As the report’s author, Patricia Adams explained:

“The Chinese have spent a lot of money on renewables without results on anything like the scale required. So despite their continuing outward support for the green agenda, China is actually going all out for fossil fuels. The Communist Party’s grip on power depends on it.”

In his foreword to the paper, former U.S. Ambassador and U.S. special envoy to the UNFCCC Dr Harland Watson said:

“Many in the environmental community look to China to assume the role of global climate leader. But Patricia Adams questions China’s interest in assuming this role as the need for continued economic growth means securing new energy supplies will take priority over climate change concerns.”

The report was, of course, largely ignored by the mainstream media which prefers to listen to ‘experts’ like Nicholas Stern.

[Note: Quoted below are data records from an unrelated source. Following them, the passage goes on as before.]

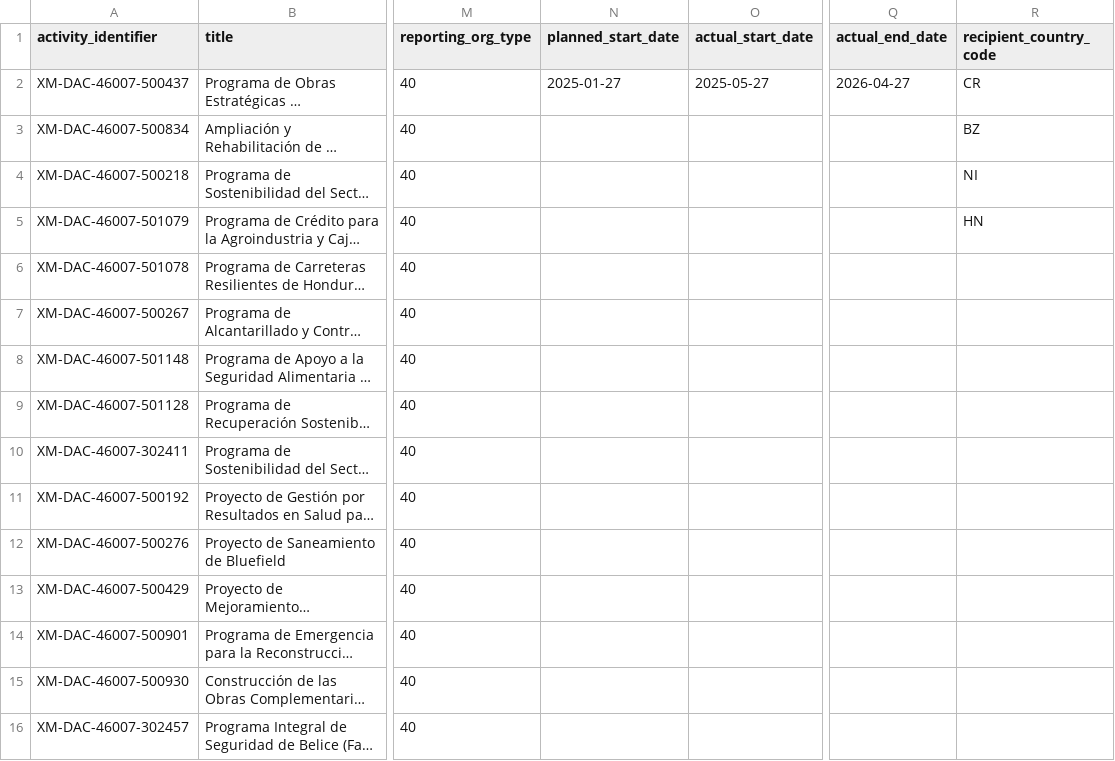
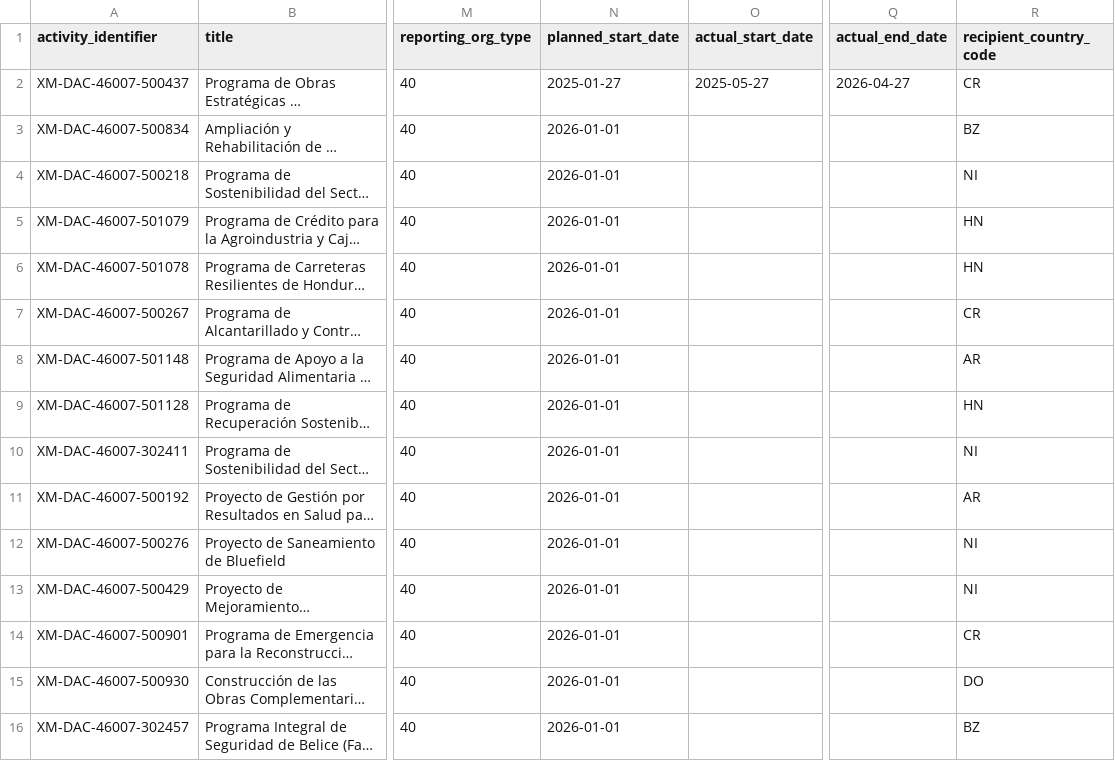
Before and after one commit to okfn/okfn_iati, a CSV file: data-samples/csv_folders/bcie/activities.csv, drawn as a sheet; only a part is shown, gaps mark what is left out; long unchanged cells end in …; the diff covers the shown part only; the diff names each change by its address in the sheet, - before the commit and + after, or states it on an @@ line.

```diff
--- a/data-samples/csv_folders/bcie/activities.csv
+++ b/data-samples/csv_folders/bcie/activities.csv
-N3:N16 (planned_start_date): (empty)
+N3:N16 (planned_start_date): 2026-01-01
-R6 (recipient_country_code): (empty)
+R6 (recipient_country_code): HN
-R7 (recipient_country_code): (empty)
+R7 (recipient_country_code): CR
-R8 (recipient_country_code): (empty)
+R8 (recipient_country_code): AR
-R9 (recipient_country_code): (empty)
+R9 (recipient_country_code): HN
-R10 (recipient_country_code): (empty)
+R10 (recipient_country_code): NI
-R11 (recipient_country_code): (empty)
+R11 (recipient_country_code): AR
-R12:R13 (recipient_country_code): (empty)
+R12:R13 (recipient_country_code): NI
-R14 (recipient_country_code): (empty)
+R14 (recipient_country_code): CR
-R15 (recipient_country_code): (empty)
+R15 (recipient_country_code): DO
-R16 (recipient_country_code): (empty)
+R16 (recipient_country_code): BZ
```
Also changed, not shown: 147 edited cells elsewhere in this file, data-samples/csv_folders/bcie/indicator_periods.csv, 1 other file.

Only three years ago Nicholas Stern – amusingly billed by the Guardian as ‘an eminent climate economist’, even though his infamous ‘Stern Report’ has been widely discredited for its poor understanding of climate science and economics – was hailing China’s ‘Coal Peak’ as a ‘Turning point in the history of the world’.

The Guardian‘s July 2016 report began with a flourish:

The global battle against climate change has passed a historic turning point with China’s huge coal burning finally having peaked, according to senior economists.

They say the moment may well be a significant milestone in the course of the Anthropocene, the current era in which human activity dominates the world’s environment.

China is the world’s biggest polluter and more than tripled its coal burning from 2000 to 2013, emitting billions of tonnes of climate-warming carbon dioxide. But its coal consumption peaked in 2014, much earlier than expected, and then began falling.

According to ’eminent’ economist Stern, this was a key moment in the war on climate change:

“I think it is a real turning point,” said Lord Nicholas Stern, an eminent climate economist at the London School of Economics, who wrote the analysis with colleagues from Tsinghua University in Beijing. “I think historians really will see [the coal peak of] 2014 as a very important event in the history of the climate and economy of the world.”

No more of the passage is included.